- _Task description_:
What follows is a block of records; restate each one word for word.

- _Records for this task_:

*** Begin section ***

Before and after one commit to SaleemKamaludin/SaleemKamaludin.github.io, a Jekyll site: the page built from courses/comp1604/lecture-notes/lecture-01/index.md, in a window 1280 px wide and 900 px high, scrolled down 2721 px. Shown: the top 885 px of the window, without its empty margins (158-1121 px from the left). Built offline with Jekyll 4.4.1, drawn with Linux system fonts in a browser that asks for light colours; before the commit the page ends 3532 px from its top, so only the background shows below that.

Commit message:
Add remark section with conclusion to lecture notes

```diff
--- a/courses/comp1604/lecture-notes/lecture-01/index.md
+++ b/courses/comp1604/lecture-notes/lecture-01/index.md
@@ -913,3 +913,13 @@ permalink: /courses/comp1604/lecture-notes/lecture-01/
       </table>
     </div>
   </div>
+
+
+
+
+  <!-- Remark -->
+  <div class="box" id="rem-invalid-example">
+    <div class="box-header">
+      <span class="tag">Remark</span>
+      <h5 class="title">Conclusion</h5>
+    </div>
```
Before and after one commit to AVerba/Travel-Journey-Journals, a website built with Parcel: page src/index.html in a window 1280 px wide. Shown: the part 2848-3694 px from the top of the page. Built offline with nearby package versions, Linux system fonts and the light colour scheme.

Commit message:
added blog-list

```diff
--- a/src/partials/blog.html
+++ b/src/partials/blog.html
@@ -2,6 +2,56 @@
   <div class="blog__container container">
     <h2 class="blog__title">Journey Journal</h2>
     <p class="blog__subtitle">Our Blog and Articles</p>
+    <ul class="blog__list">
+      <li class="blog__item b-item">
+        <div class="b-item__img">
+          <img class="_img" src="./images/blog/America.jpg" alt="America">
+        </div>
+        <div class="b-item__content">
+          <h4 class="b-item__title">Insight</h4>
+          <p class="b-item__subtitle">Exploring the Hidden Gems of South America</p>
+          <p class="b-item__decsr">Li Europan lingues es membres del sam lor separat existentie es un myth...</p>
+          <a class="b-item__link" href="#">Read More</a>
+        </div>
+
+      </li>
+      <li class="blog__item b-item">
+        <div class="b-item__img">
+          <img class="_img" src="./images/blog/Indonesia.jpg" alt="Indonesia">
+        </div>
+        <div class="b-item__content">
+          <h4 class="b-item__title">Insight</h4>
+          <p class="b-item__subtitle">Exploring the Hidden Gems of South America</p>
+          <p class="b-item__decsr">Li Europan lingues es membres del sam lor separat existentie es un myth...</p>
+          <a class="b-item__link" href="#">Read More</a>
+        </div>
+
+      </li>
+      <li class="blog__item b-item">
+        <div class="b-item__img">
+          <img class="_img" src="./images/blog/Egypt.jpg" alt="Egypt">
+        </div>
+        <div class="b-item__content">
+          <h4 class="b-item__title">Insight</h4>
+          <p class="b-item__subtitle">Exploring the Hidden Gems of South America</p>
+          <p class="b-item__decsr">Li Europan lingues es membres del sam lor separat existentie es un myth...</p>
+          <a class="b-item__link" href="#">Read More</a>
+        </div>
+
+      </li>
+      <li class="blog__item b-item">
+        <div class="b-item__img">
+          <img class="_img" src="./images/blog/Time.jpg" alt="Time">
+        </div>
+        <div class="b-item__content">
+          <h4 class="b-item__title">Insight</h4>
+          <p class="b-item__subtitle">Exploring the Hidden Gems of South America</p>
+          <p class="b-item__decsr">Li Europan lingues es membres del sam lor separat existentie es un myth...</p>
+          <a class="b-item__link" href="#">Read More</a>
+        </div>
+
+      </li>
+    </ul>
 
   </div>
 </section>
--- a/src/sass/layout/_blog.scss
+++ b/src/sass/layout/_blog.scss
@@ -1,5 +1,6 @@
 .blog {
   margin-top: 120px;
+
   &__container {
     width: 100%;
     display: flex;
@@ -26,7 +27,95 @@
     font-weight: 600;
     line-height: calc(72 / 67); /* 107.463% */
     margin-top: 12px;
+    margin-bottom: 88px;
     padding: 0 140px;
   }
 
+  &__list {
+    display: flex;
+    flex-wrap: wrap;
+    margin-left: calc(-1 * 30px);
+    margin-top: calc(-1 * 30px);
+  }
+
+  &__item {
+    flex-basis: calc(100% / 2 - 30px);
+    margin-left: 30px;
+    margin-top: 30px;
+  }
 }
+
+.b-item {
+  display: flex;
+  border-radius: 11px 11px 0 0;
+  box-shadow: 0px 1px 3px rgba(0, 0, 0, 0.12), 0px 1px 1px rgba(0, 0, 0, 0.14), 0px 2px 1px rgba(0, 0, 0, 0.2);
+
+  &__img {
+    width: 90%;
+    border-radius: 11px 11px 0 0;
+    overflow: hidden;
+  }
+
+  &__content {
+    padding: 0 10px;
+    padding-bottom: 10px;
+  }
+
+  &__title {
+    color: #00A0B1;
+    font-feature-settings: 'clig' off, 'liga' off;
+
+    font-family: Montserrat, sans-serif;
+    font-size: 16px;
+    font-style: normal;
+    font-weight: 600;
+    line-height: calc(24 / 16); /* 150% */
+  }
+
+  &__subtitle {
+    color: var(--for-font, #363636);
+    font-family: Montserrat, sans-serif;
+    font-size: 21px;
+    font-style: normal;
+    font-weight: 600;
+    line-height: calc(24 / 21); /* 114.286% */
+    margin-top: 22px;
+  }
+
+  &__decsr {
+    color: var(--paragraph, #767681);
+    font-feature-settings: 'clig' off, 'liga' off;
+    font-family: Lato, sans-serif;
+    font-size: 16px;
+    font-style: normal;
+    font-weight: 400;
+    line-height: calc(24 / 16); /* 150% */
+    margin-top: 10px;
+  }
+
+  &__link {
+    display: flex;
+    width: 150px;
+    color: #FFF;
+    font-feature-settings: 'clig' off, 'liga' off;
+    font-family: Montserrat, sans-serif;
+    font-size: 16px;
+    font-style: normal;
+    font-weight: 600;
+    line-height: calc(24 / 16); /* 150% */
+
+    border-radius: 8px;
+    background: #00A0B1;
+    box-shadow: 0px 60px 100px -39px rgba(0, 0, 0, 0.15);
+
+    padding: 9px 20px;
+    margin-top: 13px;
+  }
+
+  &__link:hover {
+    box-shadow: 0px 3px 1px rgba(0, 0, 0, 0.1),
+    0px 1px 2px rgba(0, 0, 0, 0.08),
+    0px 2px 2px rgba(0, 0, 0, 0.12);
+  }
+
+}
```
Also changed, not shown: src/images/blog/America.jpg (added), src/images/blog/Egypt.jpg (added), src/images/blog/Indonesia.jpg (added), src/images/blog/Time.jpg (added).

*** End section ***

- _Answer space_:
Before and after one commit to SaleemKamaludin/SaleemKamaludin.github.io, a Jekyll site: the page built from courses/comp1604/lecture-notes/lecture-01/index.md, in a window 1280 px wide and 900 px high, scrolled down 2721 px. Shown: the top 885 px of the window, without its empty margins (158-1121 px from the left). Built offline with Jekyll 4.4.1, drawn with Linux system fonts in a browser that asks for light colours; before the commit the page ends 3532 px from its top, so only the background shows below that.

Commit message:
Add remark section with conclusion to lecture notes

```diff
--- a/courses/comp1604/lecture-notes/lecture-01/index.md
+++ b/courses/comp1604/lecture-notes/lecture-01/index.md
@@ -913,3 +913,13 @@ permalink: /courses/comp1604/lecture-notes/lecture-01/
       </table>
     </div>
   </div>
+
+
+
+
+  <!-- Remark -->
+  <div class="box" id="rem-invalid-example">
+    <div class="box-header">
+      <span class="tag">Remark</span>
+      <h5 class="title">Conclusion</h5>
+    </div>
```
Before and after one commit to AVerba/Travel-Journey-Journals, a website built with Parcel: page src/index.html in a window 1280 px wide. Shown: the part 2848-3694 px from the top of the page. Built offline with nearby package versions, Linux system fonts and the light colour scheme.

Commit message:
added blog-list

```diff
--- a/src/partials/blog.html
+++ b/src/partials/blog.html
@@ -2,6 +2,56 @@
   <div class="blog__container container">
     <h2 class="blog__title">Journey Journal</h2>
     <p class="blog__subtitle">Our Blog and Articles</p>
+    <ul class="blog__list">
+      <li class="blog__item b-item">
+        <div class="b-item__img">
+          <img class="_img" src="./images/blog/America.jpg" alt="America">
+        </div>
+        <div class="b-item__content">
+          <h4 class="b-item__title">Insight</h4>
+          <p class="b-item__subtitle">Exploring the Hidden Gems of South America</p>
+          <p class="b-item__decsr">Li Europan lingues es membres del sam lor separat existentie es un myth...</p>
+          <a class="b-item__link" href="#">Read More</a>
+        </div>
+
+      </li>
+      <li class="blog__item b-item">
+        <div class="b-item__img">
+          <img class="_img" src="./images/blog/Indonesia.jpg" alt="Indonesia">
+        </div>
+        <div class="b-item__content">
+          <h4 class="b-item__title">Insight</h4>
+          <p class="b-item__subtitle">Exploring the Hidden Gems of South America</p>
+          <p class="b-item__decsr">Li Europan lingues es membres del sam lor separat existentie es un myth...</p>
+          <a class="b-item__link" href="#">Read More</a>
+        </div>
+
+      </li>
+      <li class="blog__item b-item">
+        <div class="b-item__img">
+          <img class="_img" src="./images/blog/Egypt.jpg" alt="Egypt">
+        </div>
+        <div class="b-item__content">
+          <h4 class="b-item__title">Insight</h4>
+          <p class="b-item__subtitle">Exploring the Hidden Gems of South America</p>
+          <p class="b-item__decsr">Li Europan lingues es membres del sam lor separat existentie es un myth...</p>
+          <a class="b-item__link" href="#">Read More</a>
+        </div>
+
+      </li>
+      <li class="blog__item b-item">
+        <div class="b-item__img">
+          <img class="_img" src="./images/blog/Time.jpg" alt="Time">
+        </div>
+        <div class="b-item__content">
+          <h4 class="b-item__title">Insight</h4>
+          <p class="b-item__subtitle">Exploring the Hidden Gems of South America</p>
+          <p class="b-item__decsr">Li Europan lingues es membres del sam lor separat existentie es un myth...</p>
+          <a class="b-item__link" href="#">Read More</a>
+        </div>
+
+      </li>
+    </ul>
 
   </div>
 </section>
--- a/src/sass/layout/_blog.scss
+++ b/src/sass/layout/_blog.scss
@@ -1,5 +1,6 @@
 .blog {
   margin-top: 120px;
+
   &__container {
     width: 100%;
     display: flex;
@@ -26,7 +27,95 @@
     font-weight: 600;
     line-height: calc(72 / 67); /* 107.463% */
     margin-top: 12px;
+    margin-bottom: 88px;
     padding: 0 140px;
   }
 
+  &__list {
+    display: flex;
+    flex-wrap: wrap;
+    margin-left: calc(-1 * 30px);
+    margin-top: calc(-1 * 30px);
+  }
+
+  &__item {
+    flex-basis: calc(100% / 2 - 30px);
+    margin-left: 30px;
+    margin-top: 30px;
+  }
 }
+
+.b-item {
+  display: flex;
+  border-radius: 11px 11px 0 0;
+  box-shadow: 0px 1px 3px rgba(0, 0, 0, 0.12), 0px 1px 1px rgba(0, 0, 0, 0.14), 0px 2px 1px rgba(0, 0, 0, 0.2);
+
+  &__img {
+    width: 90%;
+    border-radius: 11px 11px 0 0;
+    overflow: hidden;
+  }
+
+  &__content {
+    padding: 0 10px;
+    padding-bottom: 10px;
+  }
+
+  &__title {
+    color: #00A0B1;
+    font-feature-settings: 'clig' off, 'liga' off;
+
+    font-family: Montserrat, sans-serif;
+    font-size: 16px;
+    font-style: normal;
+    font-weight: 600;
+    line-height: calc(24 / 16); /* 150% */
+  }
+
+  &__subtitle {
+    color: var(--for-font, #363636);
+    font-family: Montserrat, sans-serif;
+    font-size: 21px;
+    font-style: normal;
+    font-weight: 600;
+    line-height: calc(24 / 21); /* 114.286% */
+    margin-top: 22px;
+  }
+
+  &__decsr {
+    color: var(--paragraph, #767681);
+    font-feature-settings: 'clig' off, 'liga' off;
+    font-family: Lato, sans-serif;
+    font-size: 16px;
+    font-style: normal;
+    font-weight: 400;
+    line-height: calc(24 / 16); /* 150% */
+    margin-top: 10px;
+  }
+
+  &__link {
+    display: flex;
+    width: 150px;
+    color: #FFF;
+    font-feature-settings: 'clig' off, 'liga' off;
+    font-family: Montserrat, sans-serif;
+    font-size: 16px;
+    font-style: normal;
+    font-weight: 600;
+    line-height: calc(24 / 16); /* 150% */
+
+    border-radius: 8px;
+    background: #00A0B1;
+    box-shadow: 0px 60px 100px -39px rgba(0, 0, 0, 0.15);
+
+    padding: 9px 20px;
+    margin-top: 13px;
+  }
+
+  &__link:hover {
+    box-shadow: 0px 3px 1px rgba(0, 0, 0, 0.1),
+    0px 1px 2px rgba(0, 0, 0, 0.08),
+    0px 2px 2px rgba(0, 0, 0, 0.12);
+  }
+
+}
```
Also changed, not shown: src/images/blog/America.jpg (added), src/images/blog/Egypt.jpg (added), src/images/blog/Indonesia.jpg (added), src/images/blog/Time.jpg (added).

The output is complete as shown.